Most importantly, you’ll receive templates to help you every step of the way through your risk assessment. You can use the course to perform single-risk assessments or to review multiple risks facing your program. The course will be out by the end of June. Stay tuned!

Your Step-by-Step Guide to Developing a Risk-Based Due Diligence Process

This is a guest post by Ramsey Kazem, East Coast Vice President, Spark Compliance Consulting.  He can be reached at rkazem@sparkcompliance.com.

Last spring, the Department of Justice issued a guidance document, which outlines the specific factors prosecutors consider in evaluating a company’s compliance program and deciding whether to bring charges, negotiating plea agreements, or offering leniency in assessing penalties.  The guidance makes clear that a “well designed compliance program should apply risk-based due diligence to [a company’s] third-party relationships.”  That is, a company must have a process in place to perform an appropriate level of due diligence before engaging a new third-party.  This process must be current, effective, and risk-based.

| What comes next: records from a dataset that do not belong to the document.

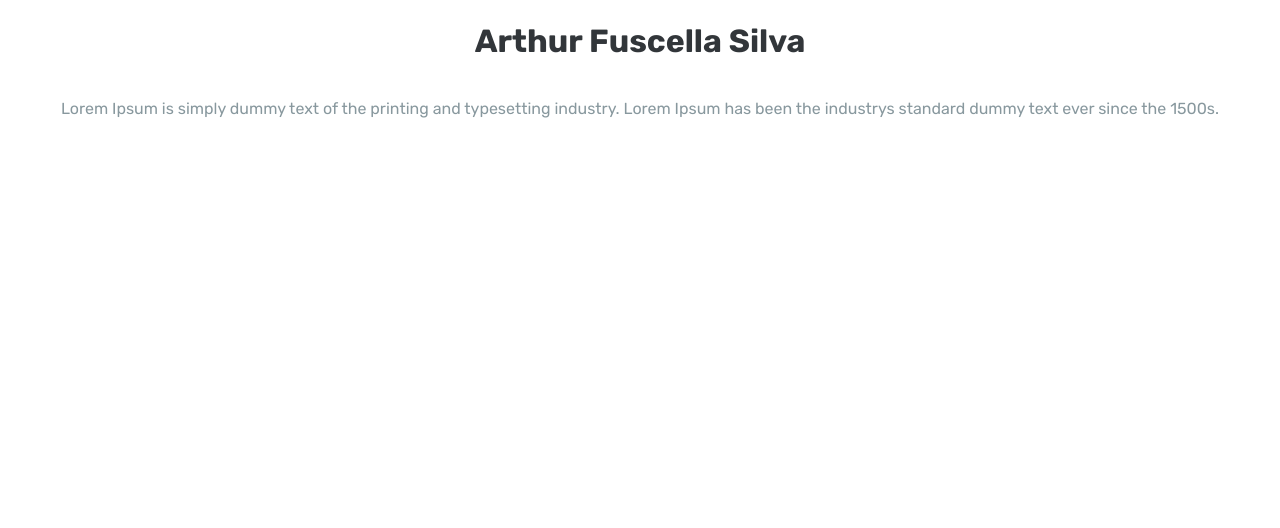
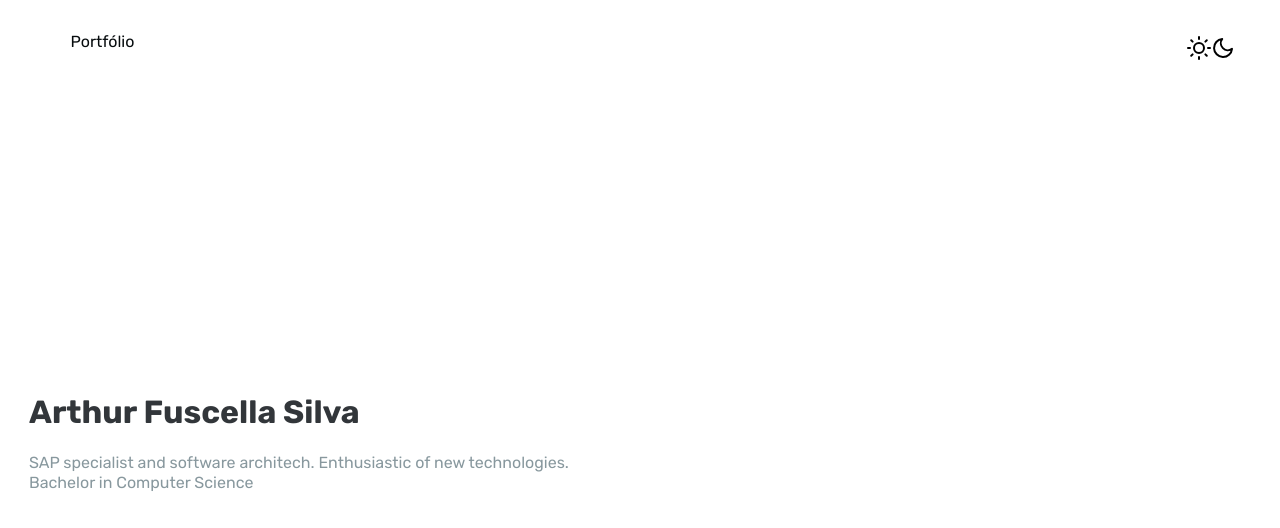
Before and after one commit to afuscella/react-portfolio, a Next.js app: page / in a window 1280 px wide. Shown: the top 528 px of the page. Built offline with nearby package versions, Linux system fonts and the light colour scheme.

Commit message:
rearranged cover into index

```diff
--- a/pages/index.tsx
+++ b/pages/index.tsx
@@ -2,6 +2,7 @@ import React from 'react';
 
 import { Box } from '@/components/foundation/layout/Container';
 import { Cover } from '@/components/commons/Cover';
+import { Menu } from '@/components/commons/Menu';
 import { Grid } from '@/components/foundation/layout/Grid';
 
 export default function Home() {
@@ -13,9 +14,10 @@ export default function Home() {
       flexDirection="column"
       justifyContent="space-between"
     >
+      <Menu />
+      <Cover />
       <Grid.Container>
         <Grid.Row>
-          <Cover />
         </Grid.Row>
       </Grid.Container>
     </Box>
--- a/src/components/commons/Cover/index.tsx
+++ b/src/components/commons/Cover/index.tsx
@@ -18,11 +18,18 @@ export function Cover() {
 
       <Text
         variant="subTitle"
-        tag="p"
+        tag="span"
         color="secondary.light"
       >
-        Lorem Ipsum is simply dummy text of the printing and typesetting industry.
-        Lorem Ipsum has been the industrys standard dummy text ever since the 1500s.
+        SAP specialist and software architech. Enthusiastic of new technologies.
+      </Text>
+
+      <Text
+        variant="subTitle"
+        tag="span"
+        color="secondary.light"
+      >
+        Bachelor in Computer Science
       </Text>
 
     </CoverWrapper>
--- a/src/components/commons/Cover/styles.ts
+++ b/src/components/commons/Cover/styles.ts
@@ -7,7 +7,7 @@ export const CoverWrapper = styled.div`
   font-family: ${({ theme }) => theme.fontFamily};
   flex: 1;
   display: flex;
-  align-items: center;
+  align-items: flex-start;
   justify-content: center;
   text-align: center;
   flex-wrap: wrap;
```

While the expectation is clear, the process by which a company meets this expectation is not as straightforward.  As with most things in compliance, there is no one-size-fits-all solution to satisfying this standard.  Indeed, a company must develop an approach to third-party due diligence that fits the company’s size, structure, industry, geographical presence, and risk profile.     

So how does a company go-about designing a third-party due diligence process that will meet the expectations described in the DOJ’s guidance document?  In this two-part series, we will share some guidelines and best practices for undertaking this effort.  In this part I of the series, we will discuss how to define the scope of a third-party due diligence program.  In part II, we will explain how to develop a risk-based process to effectively screen the in-scope third-parties for compliance-related risks.

Defining the Scope of a Third-Party Due Diligence Program

The first step in designing a third-party due diligence program is to define the scope of the program…